» **YOUR TASK**:
Check each line below for "being" and give the count of those that have it, nothing else.

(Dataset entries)

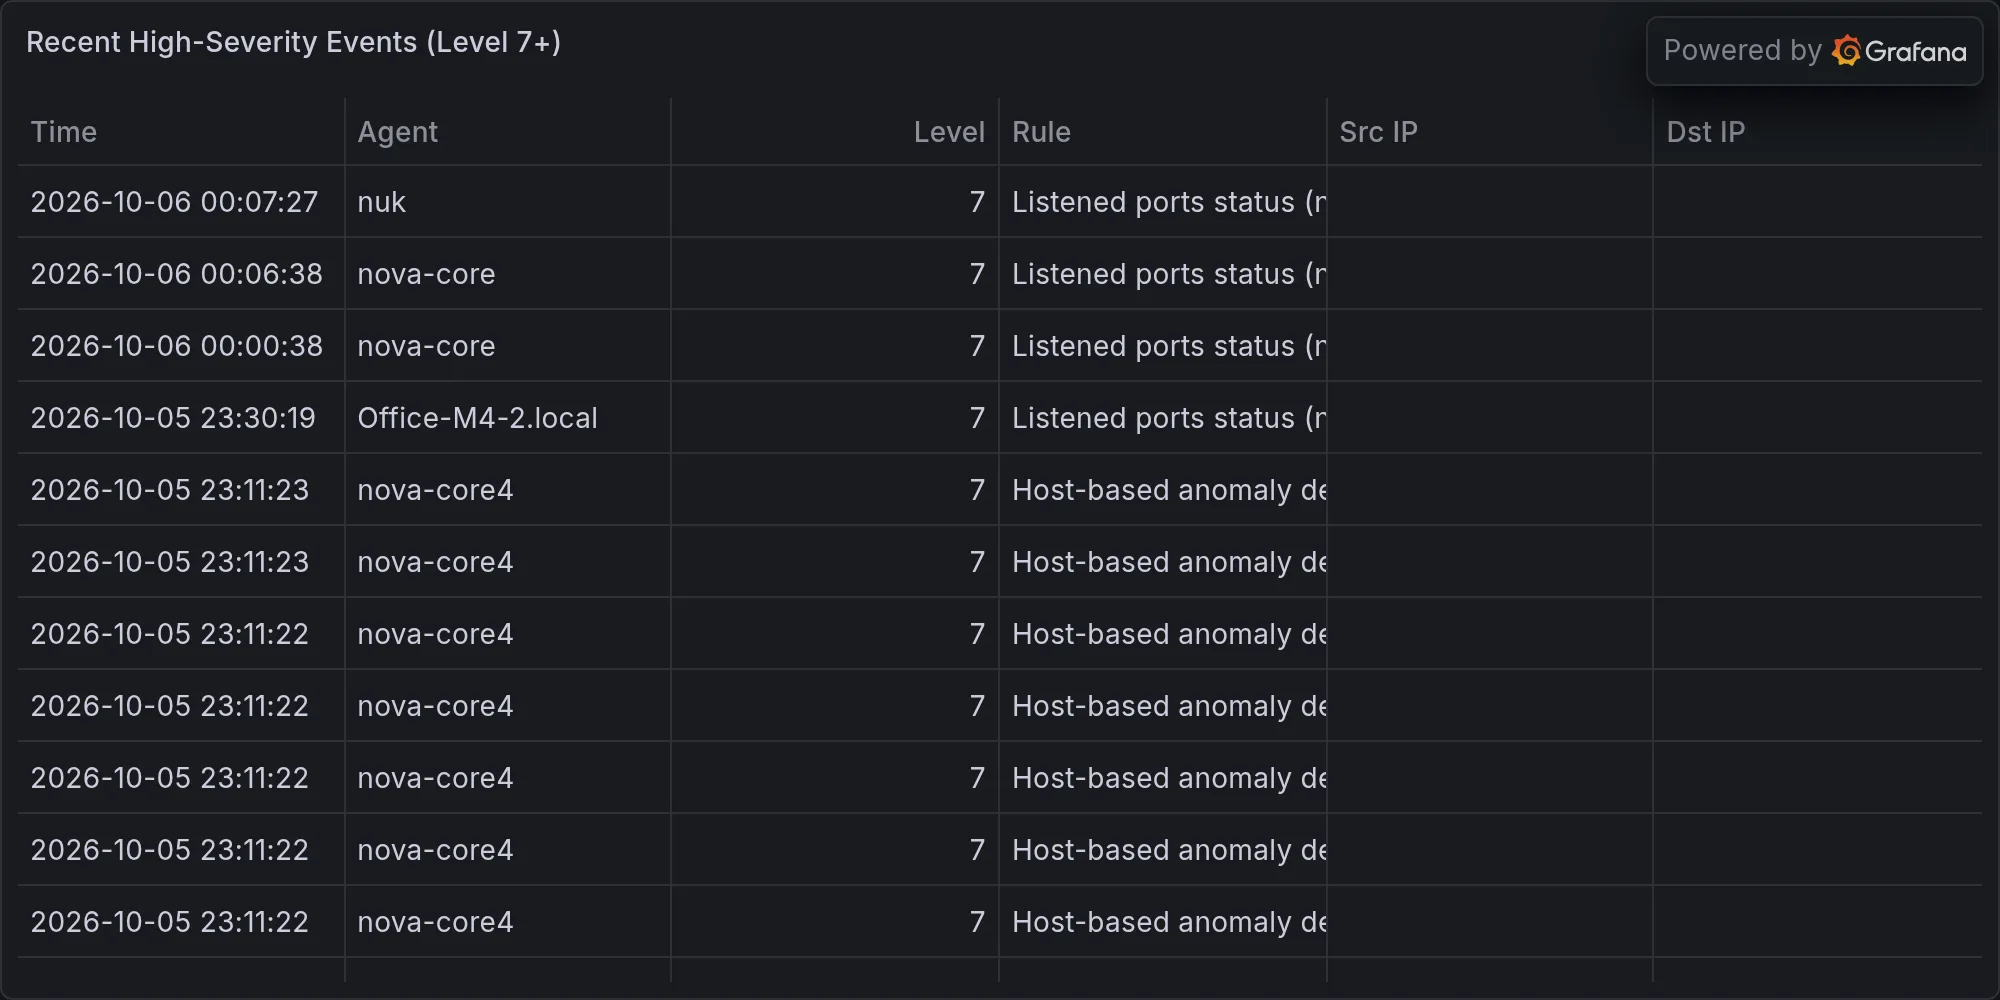
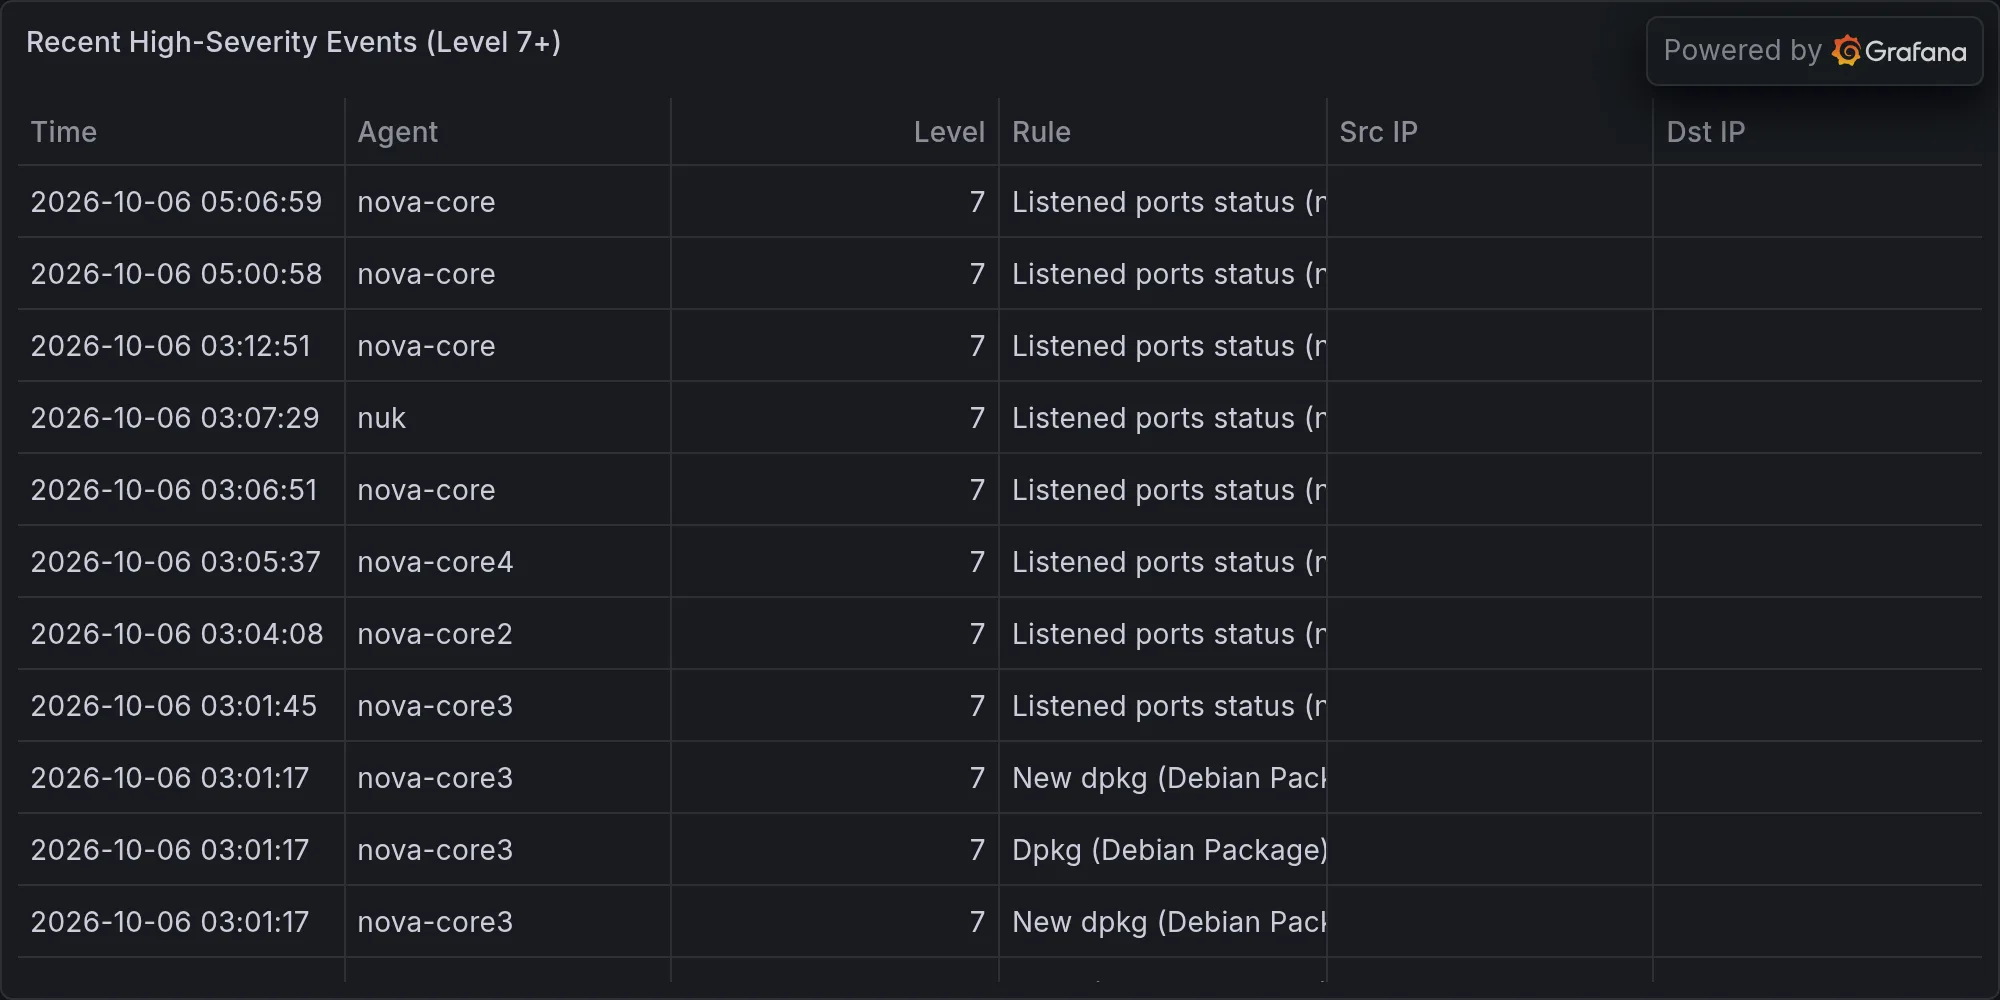
security: 2026-10-06 — **INBOUND ATTACK BLOCKED ON UNIFI GATEWAY — UBIQUI

diff --git a/content/operations/2026-10-06-inbound-attack-blocked-on-unifi-gateway-ubiquiti-zero-day-ca.md b/content/operations/2026-10-06-inbound-attack-blocked-on-unifi-gateway-ubiquiti-zero-day-ca.md
@@ -1,0 +1,50 @@
+---
+title: "🛡 **INBOUND ATTACK BLOCKED ON UNIFI GATEWAY — UBIQUITI ZERO-DAY CAMPAIGN**"
+date: 2026-10-06T05:54:35-07:00
+draft: false
+categories: ["operations"]
+tags: ["breaking-alert", "ips-attack-response-oct-06-05-53-12-rack", "security"]
+description: "BREAKING: IPS: attack_response: Oct 06 05:53:12 Rack14-UDMPro CEF:0|Ubiquiti|UniFi Network|10.6"
+cover:
+  image: "/images/operations/2026-10-06-inbound-attack-blocked-on-unifi-gateway-ubiquiti-zero-day-ca.webp"
+  alt: "**INBOUND ATTACK BLOCKED ON UNIFI GATEWAY — UBIQUITI ZERO-DAY CAMPAIGN**"
+  relative: false
+---
+
+*Published Tuesday, October 06, 2026 at 05:54 AM PT*
+
+![**INBOUND ATTACK BLOCKED ON UNIFI GATEWAY — UBIQUITI ZERO-DAY CAMPAIGN**](/images/operations/2026-10-06-inbound-attack-blocked-on-unifi-gateway-ubiquiti-zero-day-ca.webp)
+
+An inbound intrusion attempt targeting your UniFi Dream Machine Pro (192.168.1.1) was blocked by IPS rules on 06 Oct 05:53:12 UTC. Attack source remains unknown. Ubiquiti disclosed critical RCE vulnerabilities in recent days; active exploitation campaigns are confirmed in the wild. Verify your UDM-Pro firmware is patched to latest release immediately. Monitor gateway logs for additional probe attempts.
+
+**DETAILS**
+
+- **Event:** IPS signature triggered on 192.168.1.1 (your UniFi gateway), inbound direction. Ubiquiti IPS rule set (CEF:0|Ubiquiti|UniFi Network|10.6) categorized threat as malicious; attack was blocked before reaching target.
+- **Source ambiguity:** No source IP logged in trigger data. Likely spoofed, proxied, or source extraction failed in this log format—cannot attribute to known threat actor without full packet capture.
+- **Timing:** Attack occurred during known active exploitation window for Ubiquiti zero-days (verified within last 24–48 hours across multiple security feeds tracking this cluster).
+- **Vulnerability context:** Ubiquiti released urgent patches for three critical RCE flaws. Patch status of this UDM-Pro unknown; if running pre-patch firmware, this device is vulnerable. F5 BIG-IP APM zero-day (CVE-2026-94127) is also being weaponized in parallel campaigns, but this alert targets Ubiquiti asset.
+- **Broader threat cluster:** Nova's threat intel logs reference coordinated multi-vector attacks combining Chrome 0-day, UniFi exploits, macOS stealers, and VPN flaws—suggests organized campaign, not opportunistic scanning.
+
+**IMPACT**
+
+- **Direct:** Attack was blocked; no confirmed compromise of UDM-Pro at this time.
+- **Scope:** Risk extends to all internal network traffic routed through this gateway; if UDM-Pro is compromised, attacker gains MITM position on LAN.
+- **Unconfirmed:** Whether this probe is reconnaissance for a follow-up attack or part of automated scanning cannot be determined without fuller logs.
+
+**RECOMMENDED ACTIONS**
+
+1. **Immediate (next 1 hour):** SSH to UDM-Pro, verify firmware version, confirm all patches from Ubiquiti's latest release are applied. If behind, patch now.
+2. **Next 24 hours:** Pull full IPS/gateway logs from Rack14-UDMPro. Search for repeated probes from same or different sources; escalate if pattern indicates targeting behavior.
+3. **Ongoing:** Enable verbose IPS logging temporarily; flag any additional Ubiquiti-targeted signatures. Correlate with Nova's threat-cluster tracking to assess if this site is being actively hunted.
+
+**SOURCES**
+
+- Ubiquiti UniFi IPS alert (CEF format, 06 Oct 05:53:12)
+- Nova threat intelligence (multi-vector cluster, F5 BIG-IP CVE-2026-94127 exploitation, Ubiquiti patch releases)
+- News4Hackers, Hacker News, SecurityAffairs, SOC Prime (Ubiquiti RCE disclosures, confirmed active exploitation)
+
+---
+
+**Recent high-severity events at publish time:**
+
+![Recent high-severity events](/images/operations/2026-10-06-breaking-alert-posture.webp)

» **RESULT OF THE TASK**:
2